Why are injured race horses put down?

At least one horse has died at the Cheltenham Festival every year it has been held since 2000  (PA)
At least one horse has died at the Cheltenham Festival every year it has been held since 2000 (PA)

The return of the Cheltenham Festival sees animal welfare again in the focus, with at least one horse put down at every edition since 2000.

Four competing animals were destroyed during the course of four days of racing at the Gloucestershire course in 2022.

Race horses can live for up to 30 years, but injured fallers at National Hunt events are often put down after breaking limbs.

According to the British Horseracing Authority (BHA), this is due to a horse’s complex physiology.

A broken leg, for example, can often damage other tissues and blood vessels, making the injury more complex.

Horses are unable to stay off their feet for long periods, which means limbs are not allowed to fully heal, so euthanasia is often carried out on the track.

“The vets on the racecourse, in conjunction with the owner, will make a decision as to what is in the best interests of the horse,” the BHA explains.

“Racehorses enjoy a very high standard of care and quality of life when in training.

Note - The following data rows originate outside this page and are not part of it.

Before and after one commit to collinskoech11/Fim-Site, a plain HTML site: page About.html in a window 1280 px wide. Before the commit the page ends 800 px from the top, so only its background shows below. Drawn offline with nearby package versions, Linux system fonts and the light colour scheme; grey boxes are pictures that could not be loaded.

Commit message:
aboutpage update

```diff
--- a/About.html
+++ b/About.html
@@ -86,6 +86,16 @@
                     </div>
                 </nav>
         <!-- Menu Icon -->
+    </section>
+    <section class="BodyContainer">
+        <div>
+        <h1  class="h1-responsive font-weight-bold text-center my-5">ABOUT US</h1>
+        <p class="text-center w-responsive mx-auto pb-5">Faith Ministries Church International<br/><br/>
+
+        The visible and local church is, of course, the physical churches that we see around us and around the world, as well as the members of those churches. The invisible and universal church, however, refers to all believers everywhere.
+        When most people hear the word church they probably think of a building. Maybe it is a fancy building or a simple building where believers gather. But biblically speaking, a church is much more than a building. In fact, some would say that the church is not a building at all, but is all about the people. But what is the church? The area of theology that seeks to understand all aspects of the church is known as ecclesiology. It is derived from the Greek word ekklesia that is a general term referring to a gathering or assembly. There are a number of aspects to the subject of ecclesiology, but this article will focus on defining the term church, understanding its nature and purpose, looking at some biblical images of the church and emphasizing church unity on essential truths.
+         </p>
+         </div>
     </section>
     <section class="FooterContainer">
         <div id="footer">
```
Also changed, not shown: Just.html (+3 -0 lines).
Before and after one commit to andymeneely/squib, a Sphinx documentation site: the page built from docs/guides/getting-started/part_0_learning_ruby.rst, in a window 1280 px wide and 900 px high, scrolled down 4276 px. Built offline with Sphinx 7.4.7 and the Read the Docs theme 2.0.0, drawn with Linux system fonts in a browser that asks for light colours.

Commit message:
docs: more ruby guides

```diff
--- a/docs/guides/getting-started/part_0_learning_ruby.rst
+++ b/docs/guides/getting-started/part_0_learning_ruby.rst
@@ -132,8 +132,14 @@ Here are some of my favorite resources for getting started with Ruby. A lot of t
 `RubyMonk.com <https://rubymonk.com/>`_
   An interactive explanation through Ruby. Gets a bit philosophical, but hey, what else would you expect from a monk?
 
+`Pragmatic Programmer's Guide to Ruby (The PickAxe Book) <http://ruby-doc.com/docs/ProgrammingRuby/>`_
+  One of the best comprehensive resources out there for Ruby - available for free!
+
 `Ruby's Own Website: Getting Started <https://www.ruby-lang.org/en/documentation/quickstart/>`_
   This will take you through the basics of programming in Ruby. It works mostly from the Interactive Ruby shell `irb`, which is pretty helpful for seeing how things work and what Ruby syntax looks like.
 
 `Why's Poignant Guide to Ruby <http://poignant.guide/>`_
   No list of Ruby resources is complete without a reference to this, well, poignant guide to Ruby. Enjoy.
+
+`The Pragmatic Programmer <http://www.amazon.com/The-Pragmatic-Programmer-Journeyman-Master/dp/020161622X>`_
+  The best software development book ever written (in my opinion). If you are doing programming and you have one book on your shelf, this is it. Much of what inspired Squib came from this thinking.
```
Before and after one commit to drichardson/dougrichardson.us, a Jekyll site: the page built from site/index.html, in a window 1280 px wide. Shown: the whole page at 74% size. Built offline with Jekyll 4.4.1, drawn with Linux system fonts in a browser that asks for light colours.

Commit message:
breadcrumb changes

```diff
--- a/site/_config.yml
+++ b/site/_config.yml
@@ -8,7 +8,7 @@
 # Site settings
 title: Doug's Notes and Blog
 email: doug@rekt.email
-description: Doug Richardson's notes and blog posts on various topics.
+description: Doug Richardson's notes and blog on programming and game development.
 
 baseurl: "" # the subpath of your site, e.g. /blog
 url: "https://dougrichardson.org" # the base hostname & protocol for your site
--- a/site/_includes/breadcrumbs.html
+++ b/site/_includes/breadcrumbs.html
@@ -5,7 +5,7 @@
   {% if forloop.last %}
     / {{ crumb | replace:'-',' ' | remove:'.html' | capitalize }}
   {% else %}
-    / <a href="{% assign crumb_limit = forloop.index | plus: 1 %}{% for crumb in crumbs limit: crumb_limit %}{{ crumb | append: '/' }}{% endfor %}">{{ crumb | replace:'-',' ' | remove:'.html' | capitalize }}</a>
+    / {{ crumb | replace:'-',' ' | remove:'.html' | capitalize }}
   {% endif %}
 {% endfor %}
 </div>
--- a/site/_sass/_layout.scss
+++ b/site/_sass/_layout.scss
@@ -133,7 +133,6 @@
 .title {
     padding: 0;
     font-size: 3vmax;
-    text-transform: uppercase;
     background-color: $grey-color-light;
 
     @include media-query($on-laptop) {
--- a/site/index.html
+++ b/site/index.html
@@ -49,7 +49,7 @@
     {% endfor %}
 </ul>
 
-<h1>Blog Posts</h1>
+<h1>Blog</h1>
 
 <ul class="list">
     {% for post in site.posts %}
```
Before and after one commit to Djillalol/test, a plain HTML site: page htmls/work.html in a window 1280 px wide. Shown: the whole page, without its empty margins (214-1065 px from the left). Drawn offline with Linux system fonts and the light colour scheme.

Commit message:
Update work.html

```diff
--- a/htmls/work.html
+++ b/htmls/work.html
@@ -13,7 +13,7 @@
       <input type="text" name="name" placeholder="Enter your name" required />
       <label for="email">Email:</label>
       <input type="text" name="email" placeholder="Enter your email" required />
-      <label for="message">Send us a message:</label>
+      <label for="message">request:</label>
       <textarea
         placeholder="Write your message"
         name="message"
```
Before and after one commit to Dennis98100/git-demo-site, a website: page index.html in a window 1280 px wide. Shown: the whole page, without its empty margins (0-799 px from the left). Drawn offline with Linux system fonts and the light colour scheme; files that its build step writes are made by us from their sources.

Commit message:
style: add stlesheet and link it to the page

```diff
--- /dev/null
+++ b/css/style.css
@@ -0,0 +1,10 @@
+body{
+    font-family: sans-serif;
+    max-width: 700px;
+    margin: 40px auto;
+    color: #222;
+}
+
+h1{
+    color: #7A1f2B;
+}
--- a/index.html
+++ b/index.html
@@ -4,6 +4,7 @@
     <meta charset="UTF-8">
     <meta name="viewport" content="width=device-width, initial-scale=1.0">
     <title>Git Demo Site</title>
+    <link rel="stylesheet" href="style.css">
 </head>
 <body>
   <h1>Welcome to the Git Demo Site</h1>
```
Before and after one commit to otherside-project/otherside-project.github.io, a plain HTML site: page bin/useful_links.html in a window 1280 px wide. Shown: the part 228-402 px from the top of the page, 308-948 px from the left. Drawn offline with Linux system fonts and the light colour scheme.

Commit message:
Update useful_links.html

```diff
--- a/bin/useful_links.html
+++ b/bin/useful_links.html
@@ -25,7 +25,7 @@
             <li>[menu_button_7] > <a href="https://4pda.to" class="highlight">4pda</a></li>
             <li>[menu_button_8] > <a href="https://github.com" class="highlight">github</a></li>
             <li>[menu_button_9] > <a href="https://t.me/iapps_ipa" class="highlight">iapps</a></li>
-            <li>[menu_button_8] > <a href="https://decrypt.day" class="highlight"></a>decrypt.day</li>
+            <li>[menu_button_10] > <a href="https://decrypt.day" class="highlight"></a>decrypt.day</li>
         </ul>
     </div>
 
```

“Maintaining a comparable quality of life is a key consideration when considering future options for a horse that has had a serious injury or condition.”

Racing has been criticised, however, as unethical by a number of animal rights charities, including People for the Ethical Treatment of Animals (Peta).

Accusing the industry of treating horses as “disposable commodities”, Peta says that the animals “too often pay the ultimate price”.

The global animal rights organisation says: “[Race horses] are forced to run around racecourses at speeds of more than 30 miles per hour while carrying people on their backs.

“Horses don’t enjoy this ordeal or get a thrill out of crossing the finishing line. They’re whipped into submission and end each race sweating and exhausted, often with debilitating injuries – if they survive at all.

“Whether they die in terrifying accidents on the track or in training, are euthanised after sustaining crippling injuries, or fail to win races and are shipped off to an abattoir, these sensitive animals are treated as nothing more than disposable commodities.”

The BHA published a list of recommendations designed to improve the safety and welfare of horses and riders in National Hunt racing after a review of the Cheltenham Festival in 2018.

The recommendations included increased pre-race veterinary checks on runners and a reduction in the safety limit for two-mile chases from 24 to 20.